This device has two advantages. First, it gives the audience an excuse for why “real” characters are singing and dancing. This is the first problem that must be solved in any movie musical. Putting the numbers in Roxie’s head not only lets the audience enjoy the pleasure of song and dance, it makes the music come from character.
Second, the device lets the filmmakers avoid the other great problem with movie musicals, their length. Movie musicals have to tell a complete story and also do ten or so songs. Typically, the story comes to a grinding halt while a song is performed. And while the songs may be lovely, the leapfrog of story and song can seem interminable.
But using the fantasy device in Chicago, the filmmakers are able to cross-cut story material with the musical number, thus making the overall film considerably tighter.
Catherine Zeta-Jones does an excellent job pretending to be a dancer.

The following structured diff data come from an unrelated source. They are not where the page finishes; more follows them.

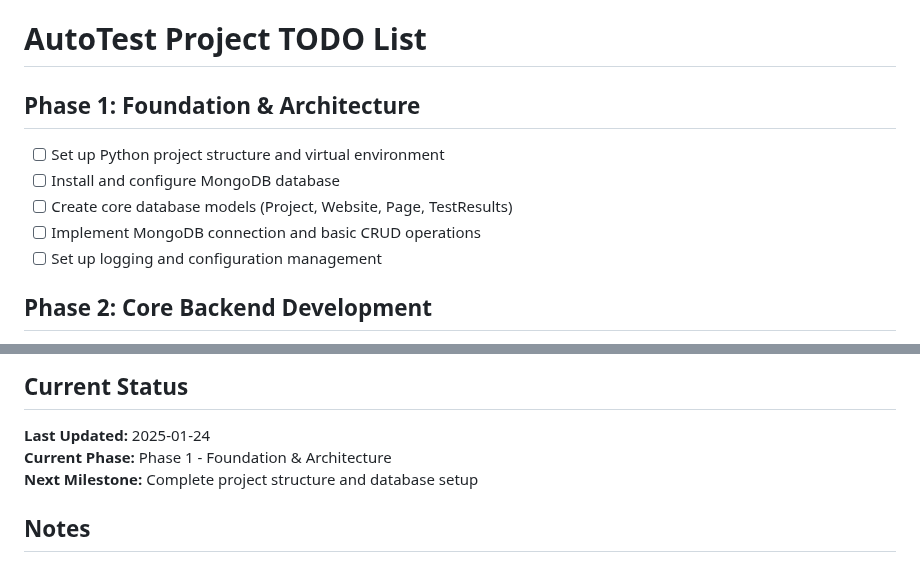
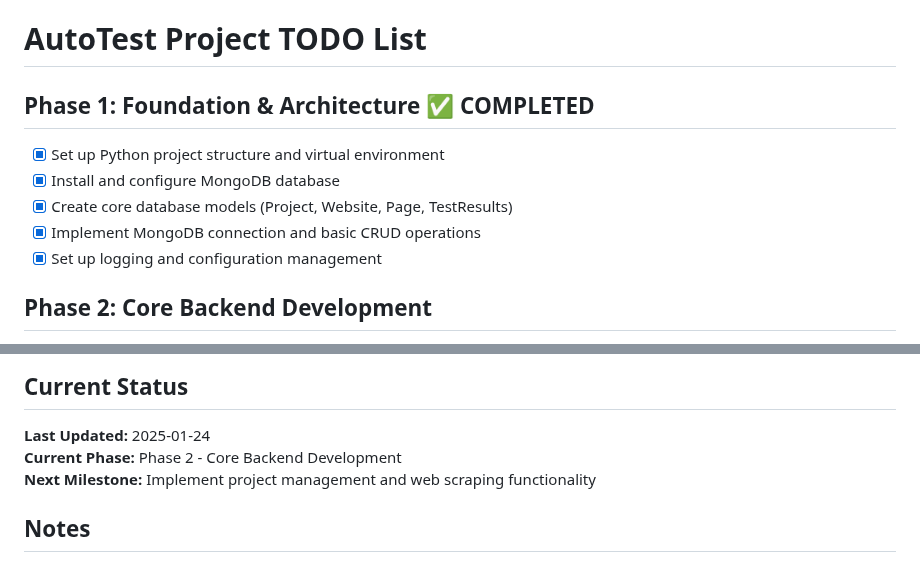
Before and after one commit to bobdodd/autoTest, a Markdown page: TODO.md, 2 parts joined by grey strips. Rendered like a GitHub page.

Commit message:
Update TODO list to mark Phase 1 as completed
- Mark all Phase 1 tasks as completed with checkboxes
- Update current phase status to Phase 2
- Update next milestone description

🤖 Generated with [Claude Code](https://claude.ai/code)

Co-Authored-By: Claude <noreply@anthropic.com>

```diff
--- a/TODO.md
+++ b/TODO.md
@@ -1,11 +1,11 @@
 # AutoTest Project TODO List
 
-## Phase 1: Foundation & Architecture
-- [ ] Set up Python project structure and virtual environment
-- [ ] Install and configure MongoDB database
-- [ ] Create core database models (Project, Website, Page, TestResults)
-- [ ] Implement MongoDB connection and basic CRUD operations
-- [ ] Set up logging and configuration management
+## Phase 1: Foundation & Architecture ✅ COMPLETED
+- [x] Set up Python project structure and virtual environment
+- [x] Install and configure MongoDB database
+- [x] Create core database models (Project, Website, Page, TestResults)
+- [x] Implement MongoDB connection and basic CRUD operations
+- [x] Set up logging and configuration management
 
 ## Phase 2: Core Backend Development
 - [ ] Develop Project management module (create, read, update, delete)
@@ -123,8 +123,8 @@
 
 ## Current Status
 **Last Updated:** 2025-01-24
-**Current Phase:** Phase 1 - Foundation & Architecture
-**Next Milestone:** Complete project structure and database setup
+**Current Phase:** Phase 2 - Core Backend Development
+**Next Milestone:** Implement project management and web scraping functionality
 
 ## Notes
 - Prioritize accessibility throughout all development phases
```
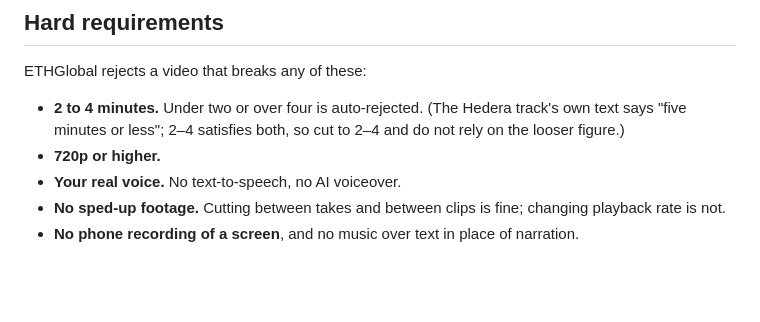
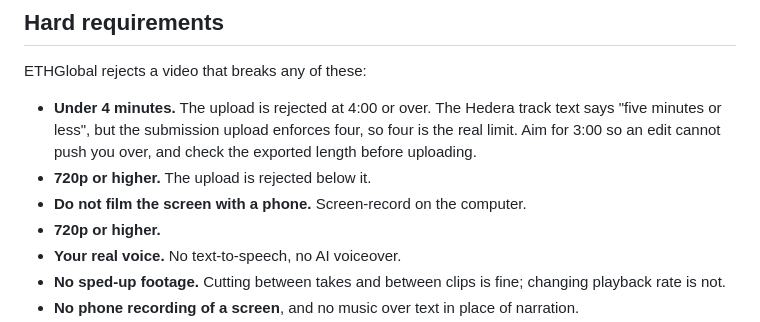
Before and after one commit to Ridwannurudeen/countersign-ethonline2026, a Markdown page: docs/VIDEO-RUNBOOK.md, the part around the change. GitHub-like rendering; blank space fills up the shorter version.

Commit message:
State the video limit the upload actually enforces
The runbook repeated the track text's five minutes. The submission upload
rejects anything at four minutes or over, so four is the binding limit and the
looser figure was dangerous guidance. Also record the 720p floor and that the
screen must not be filmed with a phone.

```diff
--- a/docs/VIDEO-RUNBOOK.md
+++ b/docs/VIDEO-RUNBOOK.md
@@ -8,9 +8,11 @@ build does not support.
 
 ETHGlobal rejects a video that breaks any of these:
 
-- **2 to 4 minutes.** Under two or over four is auto-rejected. (The Hedera track's own text
-  says "five minutes or less"; 2–4 satisfies both, so cut to 2–4 and do not rely on the
-  looser figure.)
+- **Under 4 minutes.** The upload is rejected at 4:00 or over. The Hedera track text says
+  "five minutes or less", but the submission upload enforces four, so four is the real limit.
+  Aim for 3:00 so an edit cannot push you over, and check the exported length before uploading.
+- **720p or higher.** The upload is rejected below it.
+- **Do not film the screen with a phone.** Screen-record on the computer.
 - **720p or higher.**
 - **Your real voice.** No text-to-speech, no AI voiceover.
 - **No sped-up footage.** Cutting between takes and between clips is fine; changing
```
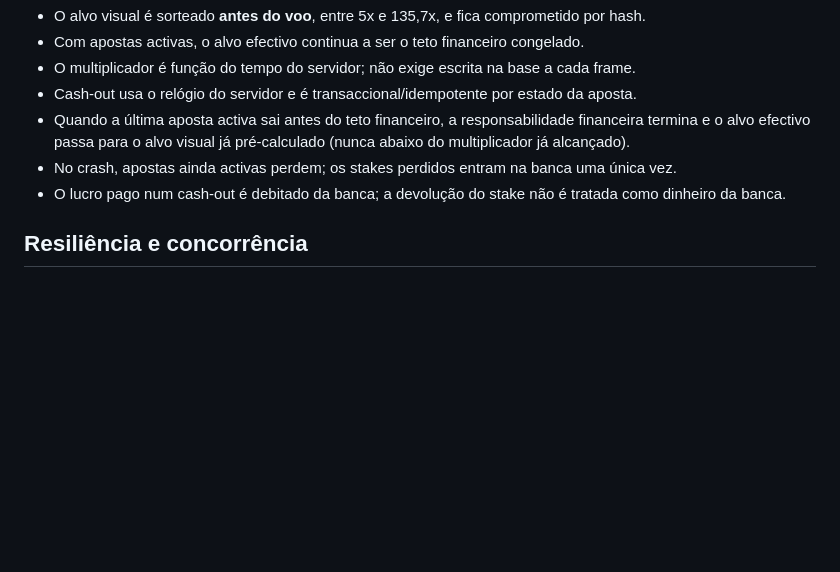
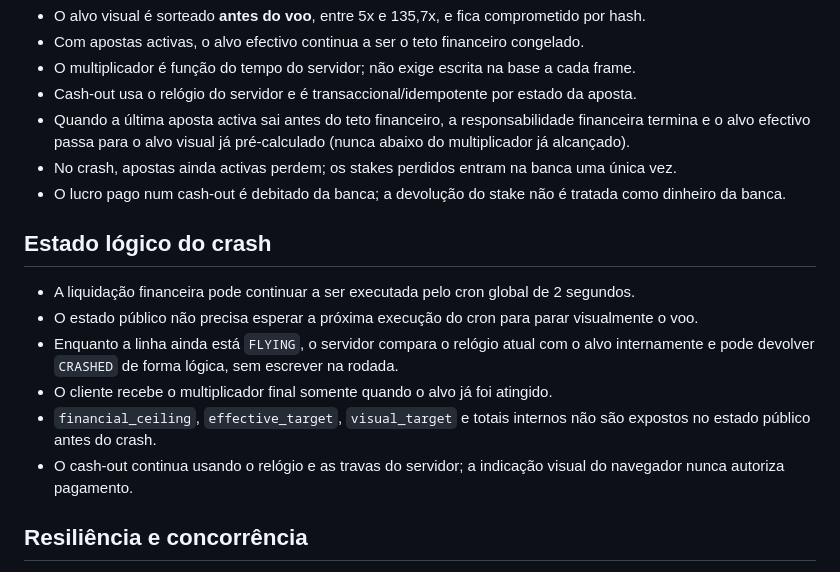
Before and after one commit to Progaminy/jogos-lendarios, a Markdown page: AVIATOR_LOGIC.md, the part around the change. Drawn GitHub-style; blank space fills up the shorter version.

Commit message:
document aviator low latency logical crash

```diff
--- a/AVIATOR_LOGIC.md
+++ b/AVIATOR_LOGIC.md
@@ -21,6 +21,15 @@ Fase 1 do motor.
 - No crash, apostas ainda activas perdem; os stakes perdidos entram na banca uma única vez.
 - O lucro pago num cash-out é debitado da banca; a devolução do stake não é tratada como dinheiro da banca.
 
+## Estado lógico do crash
+
+- A liquidação financeira pode continuar a ser executada pelo cron global de 2 segundos.
+- O estado público não precisa esperar a próxima execução do cron para parar visualmente o voo.
+- Enquanto a linha ainda está `FLYING`, o servidor compara o relógio atual com o alvo internamente e pode devolver `CRASHED` de forma lógica, sem escrever na rodada.
+- O cliente recebe o multiplicador final somente quando o alvo já foi atingido.
+- `financial_ceiling`, `effective_target`, `visual_target` e totais internos não são expostos no estado público antes do crash.
+- O cash-out continua usando o relógio e as travas do servidor; a indicação visual do navegador nunca autoriza pagamento.
+
 ## Resiliência e concorrência
 
 - A colocação de aposta usa `request_key` persistida no `sessionStorage` por rodada. Retry da mesma ação reutiliza a mesma chave.
```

But no amount of trick editing and skirted costumes can hide the fact that she is too heavy for the part. And when the “women behind bars” dance number comes on, the sight of women who can dance makes it clear just how much we lose aesthetically by having to use a star instead of a professional dancer.